* **Stored records**
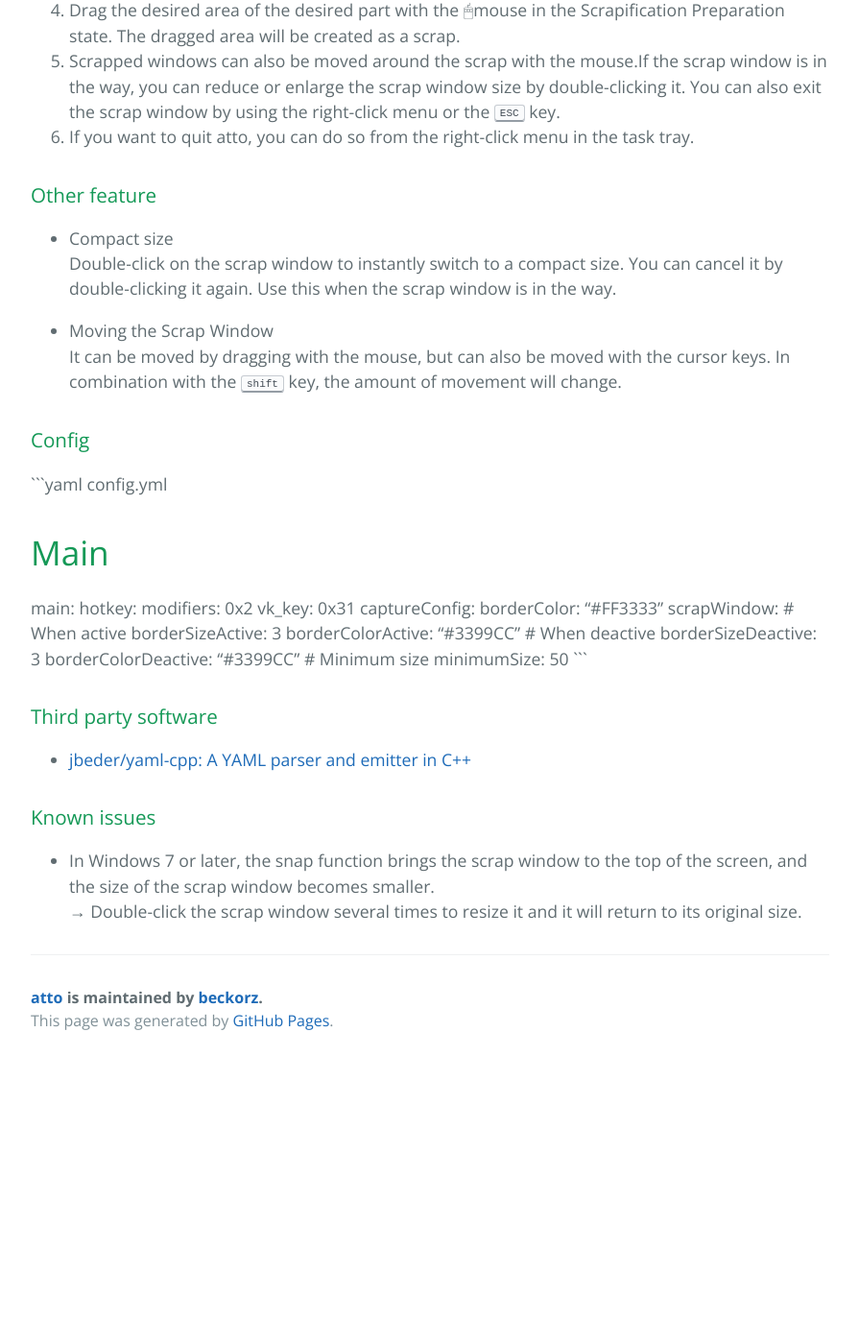
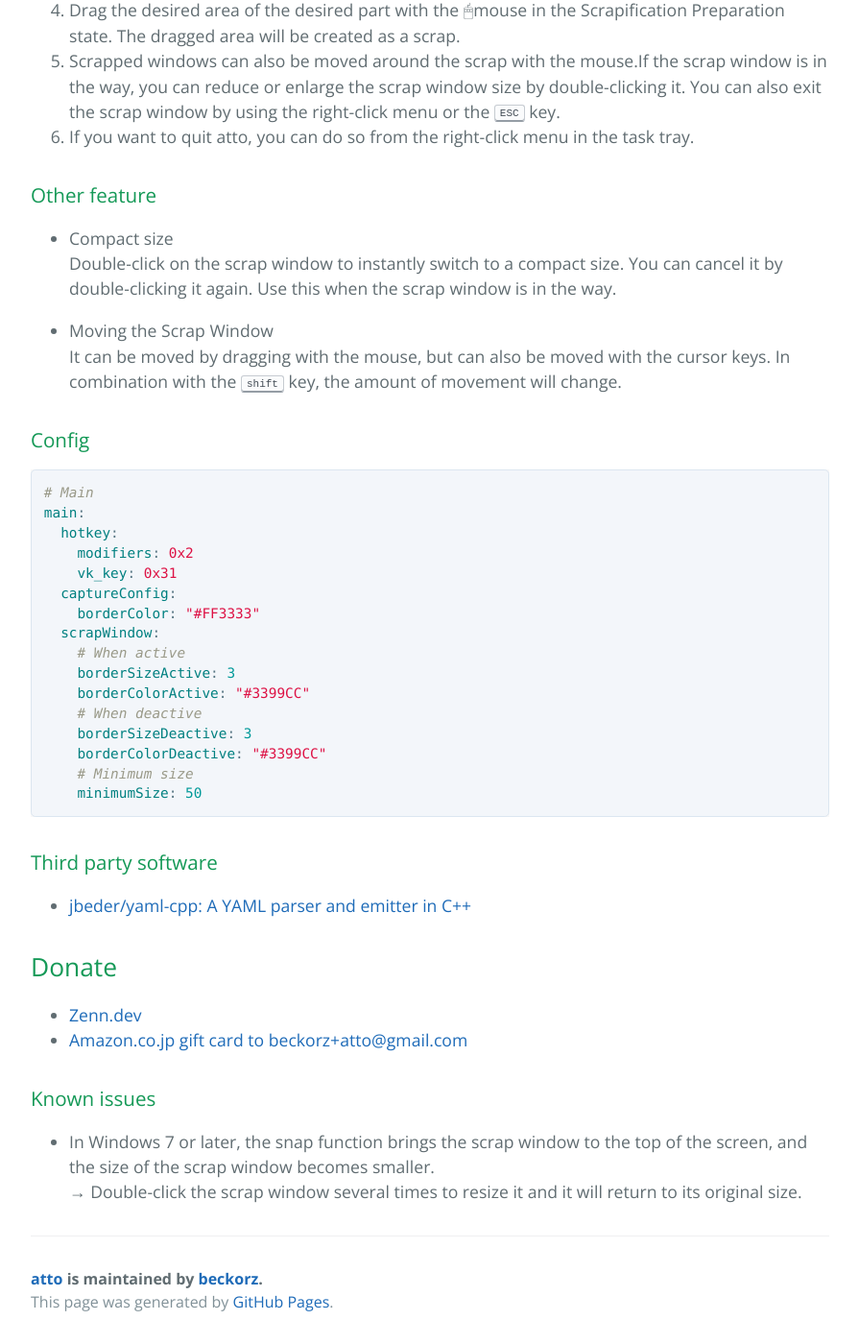
Before and after one commit to beckorz/atto, a Jekyll site: the page built from index.md, in a window 1280 px wide and 1400 px high, scrolled down 1224 px. Shown: the whole window at 96% size, without its empty margins (192-1087 px from the left). Built offline with Jekyll 4.4.1, drawn with Linux system fonts in a browser that asks for light colours; our own code applies the rules of GitHub Pages for plain Markdown files; before the commit the page ends 2331 px from its top, so only the background shows below that; some of the changed text lies outside the part shown.

Commit message:
📝[Fix] Fixed github pages.

````diff
--- a/_config.yml
+++ b/_config.yml
@@ -1,5 +1,5 @@
 title: atto
 description: Desktop Scrap Tool
-show_downloads: true
+show_downloads: false
 google_analytics: G-ME16CJ9NNM
 theme: jekyll-theme-cayman
--- a/index.md
+++ b/index.md
@@ -49,7 +49,7 @@ It can also be used to take a screenshot of the screen.
 
 ### Config
 
-```yaml config.yml
+```yaml
 # Main
 main:
   hotkey:
@@ -73,6 +73,11 @@ main:
 - [jbeder/yaml-cpp: A YAML parser and emitter in C++](https://github.com/jbeder/yaml-cpp)
 
 
+## Donate
+- [Zenn.dev](https://zenn.dev/beck/books/bd85de79f5c1e1378ba0)
+- [Amazon.co.jp gift card to beckorz+atto@gmail.com](https://www.amazon.co.jp/gp/product/B004N3APDM)
+
+
 ### Known issues
 - In Windows 7 or later, the snap function brings the scrap window to the top of the screen, and the size of the scrap window becomes smaller.
   → Double-click the scrap window several times to resize it and it will return to its original size.
````
Also changed, not shown: other parts of index.md (+1 -1 lines).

* **What to produce**
From the records above, copy each line that contains the word "index".

* **Answer space**
Before and after one commit to beckorz/atto, a Jekyll site: the page built from index.md, in a window 1280 px wide and 1400 px high, scrolled down 1224 px. Shown: the whole window at 96% size, without its empty margins (192-1087 px from the left). Built offline with Jekyll 4.4.1, drawn with Linux system fonts in a browser that asks for light colours; our own code applies the rules of GitHub Pages for plain Markdown files; before the commit the page ends 2331 px from its top, so only the background shows below that; some of the changed text lies outside the part shown.
--- a/index.md
+++ b/index.md
Also changed, not shown: other parts of index.md (+1 -1 lines).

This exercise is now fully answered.